It's summer. Time to follow the sweet smoke that drifts from smokers and grills in rural Texas, Alabama and North Carolina all the way to the busy streets of Brooklyn and Chicago.
The basics are the same everywhere. Slabs of meat and poultry spend hours in giant metal ovens until, stained by heat and smoke, they are sliced, chopped and pulled, served with an assortment of salads, sides of steamed, braised or roasted vegetables and slices of white bread or chunks of corn bread.

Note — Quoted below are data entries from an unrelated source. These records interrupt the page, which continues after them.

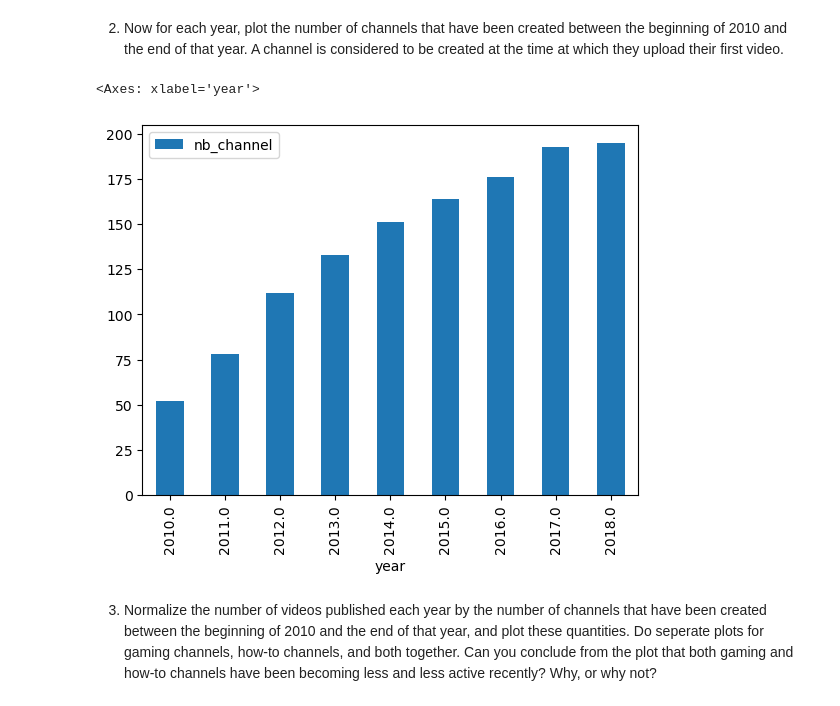
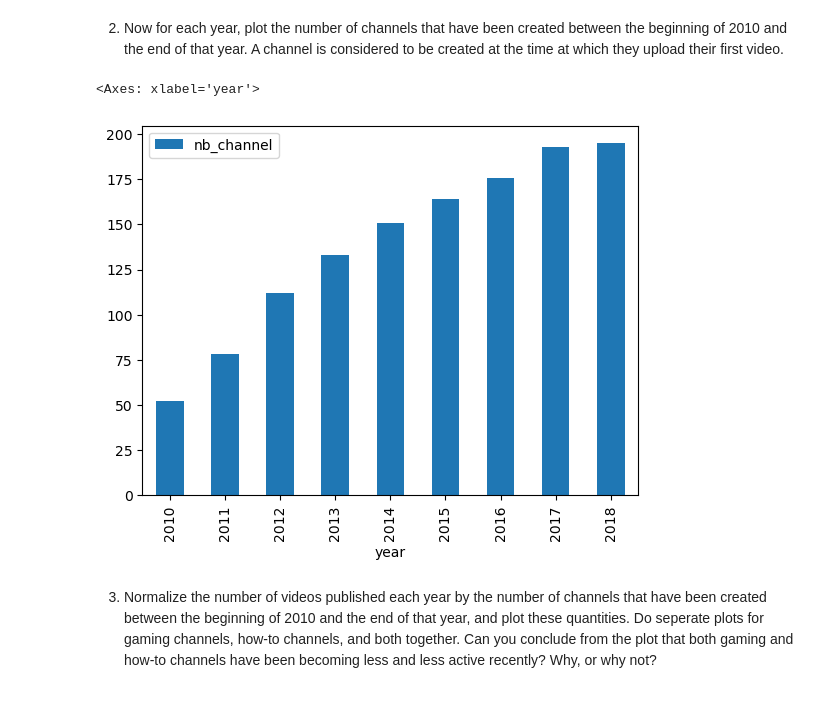
Before and after one commit to Palmisano-Enzo/2023, a Jupyter notebook: Old_exam/2019/exam.ipynb, the cells around one changed output. Drawn from its saved outputs; the diff is of its cells as text; code cells hidden in the pictures.

```diff
--- a/Old_exam/2019/exam.ipynb
+++ b/Old_exam/2019/exam.ipynb
@@ -59,17 +59,19 @@ Text(0, 0.5, 'Number of videos')
 # %%
 #for each channel in df check df.channel.year.min
 
 channels = youtube.groupby(by='channel')['upload_year'].min()
 
-year_channel = pd.DataFrame(np.linspace(2010, 2018, 9), columns=['year'])
+year_channel = pd.DataFrame(np.linspace(2010, 2018, 9), columns=['year']).astype('int')
 year_channel['nb_channel'] = 0
 
 for channel in channels:
     year_channel.loc[year_channel['year'] >= channel, 'nb_channel'] = year_channel.loc[year_channel['year'] >= channel, 'nb_channel']+1
 
+year_channel.index = year_channel['year']
+
 year_channel.plot(x='year', y='nb_channel', kind='bar')
 # %% [output]
 <Axes: xlabel='year'>
-[figure, old version]
+[figure, new version]
 # %% [markdown]
 3. Normalize the number of videos published each year by the number of channels that have been created between the beginning of 2010 and the end of that year, and plot these quantities. Do seperate plots for gaming channels, how-to channels, and both together. Can you conclude from the plot that both gaming and how-to channels have been becoming less and less active recently? Why, or why not?
```
Also changed, not shown: parts of 25 cells of this notebook, 15 other files.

The application of barbecue sauce--sweet, tangy or tongue-burning hot--completes the experience.
Something about barbecue creates fanatics.
Diners with sticky fingers, wave their bones in the air as they debate whether or not dry rub by itself or a combination of dry rub and sauce brings out the best flavors in the meat.
Hunched over a plate of pulled pork, people can argue for days about how long to smoke, which sauce is best (sweet and hot and thick or thin with a vinegary bite), and what k…